London, 1756: In Newgate prison, Tully Truegood awaits trial. Her fate hanging in the balance, she tells her life-story. It’s a tale that takes her from skivvy in the back streets of London, to conjuror’s assistant, to celebrated courtesan at her stepmother’s Fairy House, the notorious house of ill-repute where decadent excess is a must…

Tully was once the talk of the town. Now, with the best seats at Newgate already sold in anticipation of her execution, her only chance of survival is to get her story to the one person who can help her avoid the gallows.

She is Tully Truegood.

Orphan, whore, magician’s apprentice.


Book Review: Playing with Fire by Tess Gerritsen

Playing with FirePlaying with Fire by Tess Gerritsen

My rating: 3 of 5 stars

I’m really struggling on how to rate this story. I do love Tess Gerritsen and I think her writing is fantastic but there was something about this story that just didn’t feel right. I picked it up around 10pm at night after a very long day in the office and kept reading till I finished around 1am so it can’t have been that bad but I was left with this kind of unsatisfactory feeling.


The story starts incredibly well. Violinist Julia Andsell is browsing antique shops in Italy when she comes across an old book of music with a hand written page within. Unable to resist she buys the book and returns to her husband and 3 year old daughter in Boston. After spending the day with her daughter Lily she decides to try playing the piece. When she does however Lily exhibits some disturbing behaviour that gives her cause for concern.

She speaks to a doctor who tells her not to worry but a little while later when practicing the piece again Lily attacks her. Julia is positive her child has changed and wants to hurt her but no one believes her. Is there something wrong with Lily, could the music be responsible for the change or is everything in Julia’s head as everyone else seems to think? She is positive the music is responsible so is determined to find out it’s history.

This leads her back to Italy and the story of composer and violinist Lorenzo who was a Jew in Venice during the second World War. It seems however that someone doesn’t want her to find out the truth.


Despite what the blurb on Amazon and GoodReads may say this is really two stories wrapped up in one. On one hand there is the story of Julia and her possibly demonic child and on the other the story of Lorenzo. The book is actually told from the dual perspective of each with alternating sections.

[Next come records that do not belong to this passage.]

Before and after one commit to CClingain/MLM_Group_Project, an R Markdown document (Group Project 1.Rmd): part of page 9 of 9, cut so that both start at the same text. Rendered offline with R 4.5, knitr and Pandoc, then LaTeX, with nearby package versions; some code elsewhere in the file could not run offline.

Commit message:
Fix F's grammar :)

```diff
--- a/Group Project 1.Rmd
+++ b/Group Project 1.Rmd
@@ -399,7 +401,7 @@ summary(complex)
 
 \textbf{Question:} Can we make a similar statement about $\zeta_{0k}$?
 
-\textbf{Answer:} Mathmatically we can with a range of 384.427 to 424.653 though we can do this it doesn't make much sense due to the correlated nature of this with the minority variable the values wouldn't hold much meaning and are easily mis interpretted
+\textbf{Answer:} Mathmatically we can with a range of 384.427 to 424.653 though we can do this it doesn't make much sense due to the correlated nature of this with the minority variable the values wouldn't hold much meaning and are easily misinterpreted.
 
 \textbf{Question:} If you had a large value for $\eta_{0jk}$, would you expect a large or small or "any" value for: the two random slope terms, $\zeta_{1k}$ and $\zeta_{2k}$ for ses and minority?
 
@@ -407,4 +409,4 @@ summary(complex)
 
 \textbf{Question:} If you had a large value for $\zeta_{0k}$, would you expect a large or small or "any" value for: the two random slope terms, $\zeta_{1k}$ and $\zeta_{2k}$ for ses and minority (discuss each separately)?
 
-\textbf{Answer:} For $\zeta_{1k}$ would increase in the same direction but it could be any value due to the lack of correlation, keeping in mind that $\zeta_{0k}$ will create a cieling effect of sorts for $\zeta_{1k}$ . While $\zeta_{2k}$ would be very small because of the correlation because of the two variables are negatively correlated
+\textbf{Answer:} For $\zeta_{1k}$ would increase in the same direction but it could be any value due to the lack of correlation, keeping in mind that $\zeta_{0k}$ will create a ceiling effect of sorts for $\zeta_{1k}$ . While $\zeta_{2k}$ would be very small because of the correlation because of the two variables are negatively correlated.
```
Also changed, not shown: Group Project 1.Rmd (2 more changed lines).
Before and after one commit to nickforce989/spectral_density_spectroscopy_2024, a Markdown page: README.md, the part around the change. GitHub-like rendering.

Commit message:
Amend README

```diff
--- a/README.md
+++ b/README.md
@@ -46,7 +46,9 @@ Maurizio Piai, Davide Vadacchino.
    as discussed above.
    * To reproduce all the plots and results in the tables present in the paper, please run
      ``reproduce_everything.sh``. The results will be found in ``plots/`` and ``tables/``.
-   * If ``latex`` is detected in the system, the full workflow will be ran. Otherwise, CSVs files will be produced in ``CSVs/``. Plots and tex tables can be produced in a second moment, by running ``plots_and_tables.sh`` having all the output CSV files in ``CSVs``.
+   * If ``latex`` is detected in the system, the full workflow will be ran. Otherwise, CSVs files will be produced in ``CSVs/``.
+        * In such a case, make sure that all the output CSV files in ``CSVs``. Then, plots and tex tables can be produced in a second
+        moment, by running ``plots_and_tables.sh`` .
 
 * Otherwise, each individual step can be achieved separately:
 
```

While I mostly enjoyed both stories I felt like the alternating sections didn’t quite work. Julia’s sections were more psychological thriller whereas Lorenzo’ s were about the horrors of the holocaust with a little bit of doomed love thrown in. Both would no doubt have worked on their own but didn’t mesh well with each other. The tension in Julia’s story was broken and I never really felt the emotion and horror of Lorenzo’s.

The writing is pretty good throughout (I devoured the whole thing in a few hours) but I thought the story and characters lacked the depth they needed to bring out the emotion of the themes. It did start well with a couple of very creepy scenes but after that I think it lost it’s way.

The ending in particular I thought really let it down as it felt like a bit of a cop out and was a little too easy.

Overall, a good enough read but a little bit confused in genre and lacking depth.